Segment Start: PROVIDED RECORDS

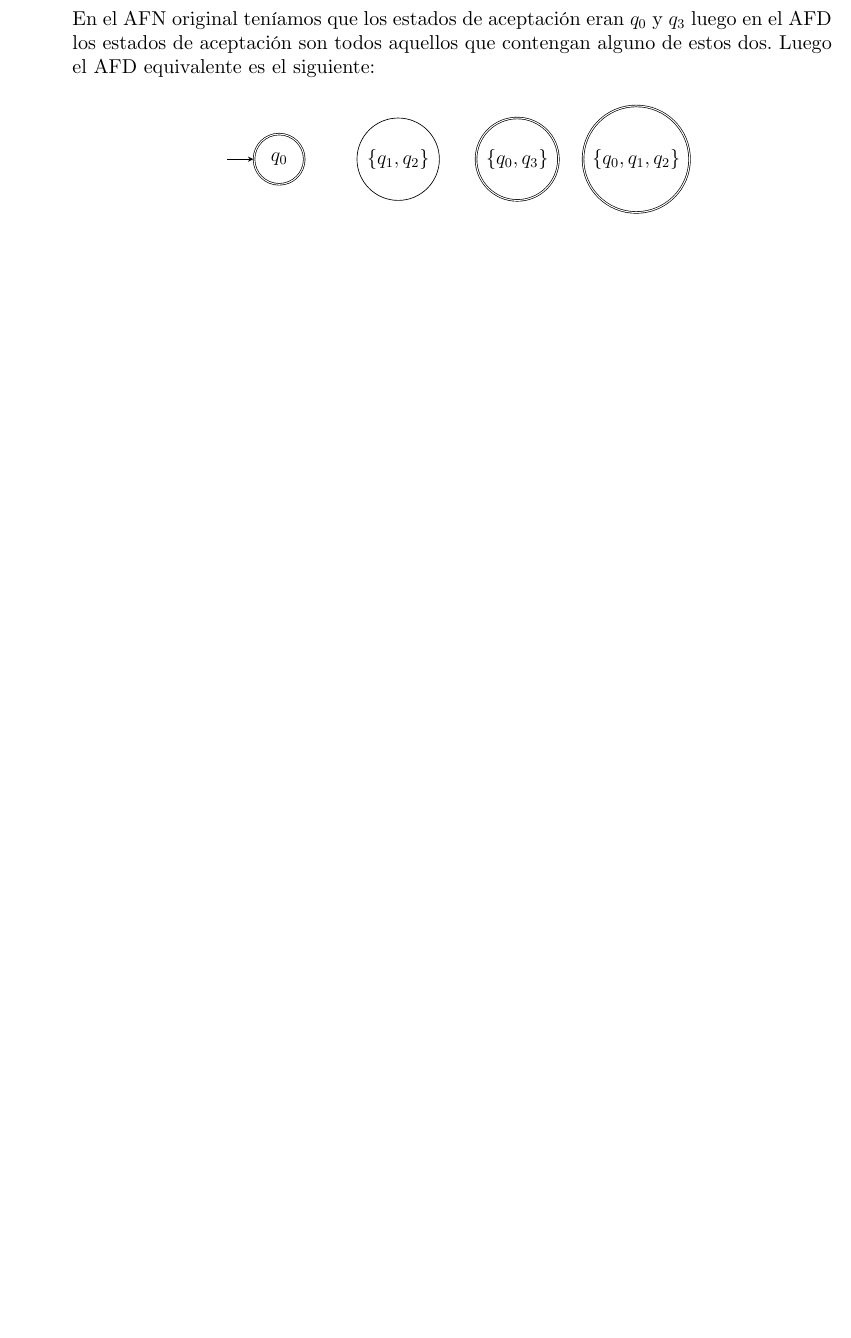
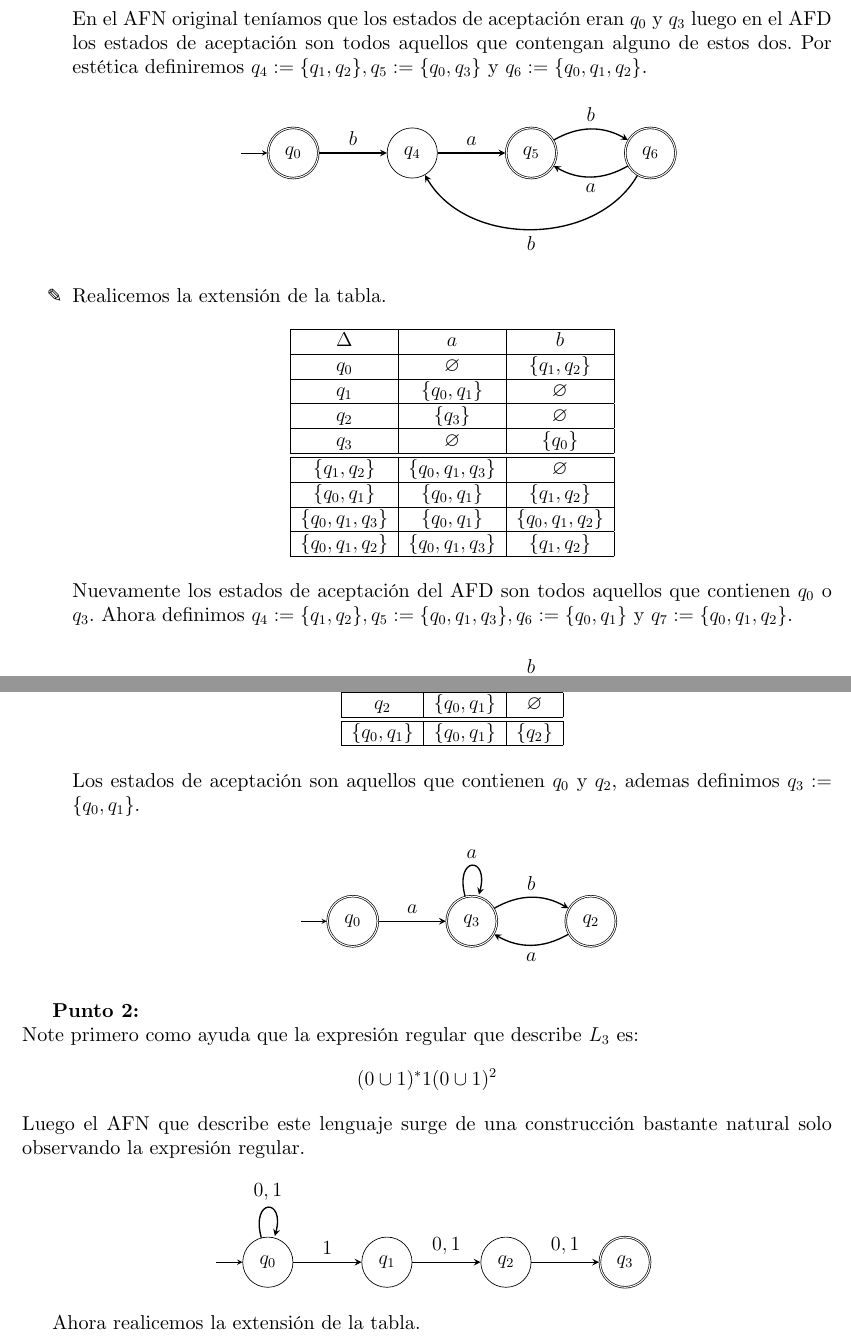
Before and after one commit to solucaoUN/Introduccion-a-la-teoria-de-la-computacion, a LaTeX document (main.tex, which reads 2.tex): part of page 26 of 26 before the commit and two parts of pages 26 and 27 of 27 after it, the two joined at a grey line, cut so that both start at the same text, the shorter picture padded with empty space. Compiled offline with XeLaTeX.

Commit message:
2.7.1.Completo

```diff
--- a/2.tex
+++ b/2.tex
@@ -928,14 +928,46 @@ Ahora para la construcción del AFD $M$ tal que $L(M)=L$, basta con primero real
         \hline
         \end{tabular}
         \end{center}
-        En el AFN original teníamos que los estados de aceptación eran $q_0$ y $q_3$ luego en el AFD los estados de aceptación son todos aquellos que contengan alguno de estos dos. Luego el AFD equivalente es el siguiente:
+        En el AFN original teníamos que los estados de aceptación eran $q_0$ y $q_3$ luego en el AFD los estados de aceptación son todos aquellos que contengan alguno de estos dos. Por  estética definiremos $q_4:=\{q_1,q_2\},q_5:=\{q_0,q_3\}$ y $q_6:=\{q_0,q_1,q_2\}$.
         \begin{center}
             \begin{tikzpicture}[node distance = 2.5cm, on grid, auto]
             \node (q0) [state, initial, accepting] {$q_0$};
-            \node (q1q2) [state, right of=q0] {$\{q_1,q_2\}$};
-            \node (q0q3) [state, right of=q1q2, accepting] {$\{q_0,q_3\}$};
-            \node (q0q1q2) [state, right of=q0q3, accepting] {$\{q_0,q_1,q_2\}$};
+            \node (q4) [state, right of=q0] {$q_4$};
+            \node (q5) [state, right of=q4, accepting] {$q_5$};
+            \node (q6) [state, right of=q5, accepting] {$q_6$};
+            \path[thick]
+            (q0) edge node [above] {$b$} (q4)
+            (q4) edge node [above] {$a$} (q5)
+            (q5) edge [bend left] node [above] {$b$} (q6)
+            (q6) edge [bend left] node [below] {$a$} (q5)
+            (q6) edge [bend left=60] node [below] {$b$} (q4);
             \end{tikzpicture}
         \end{center}
 
+        \item Realicemos la extensión de la tabla.
 
+        \begin{center}
+         \begin{tabular}{|c|c|c|}
+        \hline
+        $\Delta$ & $a$ & $b$\\
+        \hline
+        $q_0$ & $\varnothing$ & $\{q_1,q_2\}$ \\
+        \hline
+        $q_1$ &$\{q_0,q_1\}$ &$\varnothing$ \\
+        \hline
+        $q_2$& $\{q_3\}$& $\varnothing$ \\
+        \hline
+        $q_3$&$\varnothing$&$\{q_0\}$\\
+        \hline
+        \hline
+        $\{q_1,q_2\}$&$\{q_0,q_1,q_3\}$&$\varnothing$\\
+        \hline
+        $\{q_0,q_1\}$&$\{q_0,q_1\}$&$\{q_1,q_2\}$\\
+        \hline
+        $\{q_0,q_1,q_3\}$&$\{q_0,q_1\}$&$\{q_0,q_1,q_2\}$\\
+        \hline
+        $\{q_0,q_1,q_2\}$&$\{q_0,q_1,q_3\}$&$\{q_1,q_2\}$\\
+        \hline
+        \end{tabular}
+        \end{center}
+        Nuevamente los estados de aceptación del AFD son todos aquellos que contienen $q_0$ o $q_3$. Ahora definimos $q_4:=\{q_1,q_2\},q_5:=\{q_0,q_1,q_3\},q_6:=\{q_0,q_1\}$ y $q_7:=\{q_0,q_1,q_2\}$.
@@ -941,0 +1028,4 @@ Ahora para la construcción del AFD $M$ tal que $L(M)=L$, basta con primero real
+        \end{center}
+
+        \item Creo que ya es evidente que es lo primero que haremos.
+        \begin{center}
@@ -942 +1040,41 @@ Ahora para la construcción del AFD $M$ tal que $L(M)=L$, basta con primero real
+        $q_2$& $\{q_0,q_1\}$& $\varnothing$ \\
+        \hline
+        \hline
+        $\{q_0,q_1\}$&$\{q_0,q_1\}$&$\{q_2\}$\\
+        \hline
+        \end{tabular}
+        \end{center}
+        Los estados de aceptación son aquellos que contienen $q_0$ y $q_2$, ademas definimos $q_3:=\{q_0,q_1\}$.
+        \begin{center}
+            \begin{tikzpicture}[node distance = 2.5cm, on grid, auto]
+            \node (q0) [state, initial, accepting] {$q_0$};
+            \node (q3) [state, right of=q0, accepting] {$q_3$};
+            \node (q2) [state, right of=q3, accepting] {$q_2$};
+            \path[thick]
+            (q0) edge node [above] {$a$} (q3)
+            (q3) edge [loop above] node [above] {$a$} ()
+            (q3) edge [bend left] node [above] {$b$} (q2)
+            (q2) edge [bend left] node [below] {$a$} (q3);
+            \end{tikzpicture}
+        \end{center}
     \end{itemize}
+
+    \textbf{Punto 2:}\\
+Note primero como ayuda que la expresión regular que describe $L_3$ es:
+$$(0\cup1)^*1(0\cup1)^2$$
+ Luego el AFN que describe este lenguaje surge de una construcción bastante natural solo observando la expresión regular.
+ \begin{center}
+            \begin{tikzpicture}[node distance = 2.5cm, on grid, auto]
+            \node (q0) [state, initial] {$q_0$};
+            \node (q1) [state, right of=q0] {$q_1$};
+            \node (q2) [state, right of=q1] {$q_2$};
+            \node (q3) [state, right of=q2, accepting] {$q_3$};
+            \path[thick]
+            (q0) edge [loop above] node [above] {$0,1$} ()
+            (q0) edge node [above] {$1$} (q1)
+            (q1) edge node [above] {$0,1$} (q2)
+            (q2) edge node [above] {$0,1$} (q3);
+            \end{tikzpicture}
+        \end{center}
+
+Ahora realicemos la extensión de la tabla.
```
Also changed, not shown: main.pdf, 2.tex (62 more changed lines), 3 other files.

Segment End: PROVIDED RECORDS

EXERCISE: All that is needed is an exact copy of the lines from the top of the entries through the line containing "2.7.1.Completo", pictures left out.

ANSWER TO THIS TASK:
Before and after one commit to solucaoUN/Introduccion-a-la-teoria-de-la-computacion, a LaTeX document (main.tex, which reads 2.tex): part of page 26 of 26 before the commit and two parts of pages 26 and 27 of 27 after it, the two joined at a grey line, cut so that both start at the same text, the shorter picture padded with empty space. Compiled offline with XeLaTeX.

Commit message:
2.7.1.Completo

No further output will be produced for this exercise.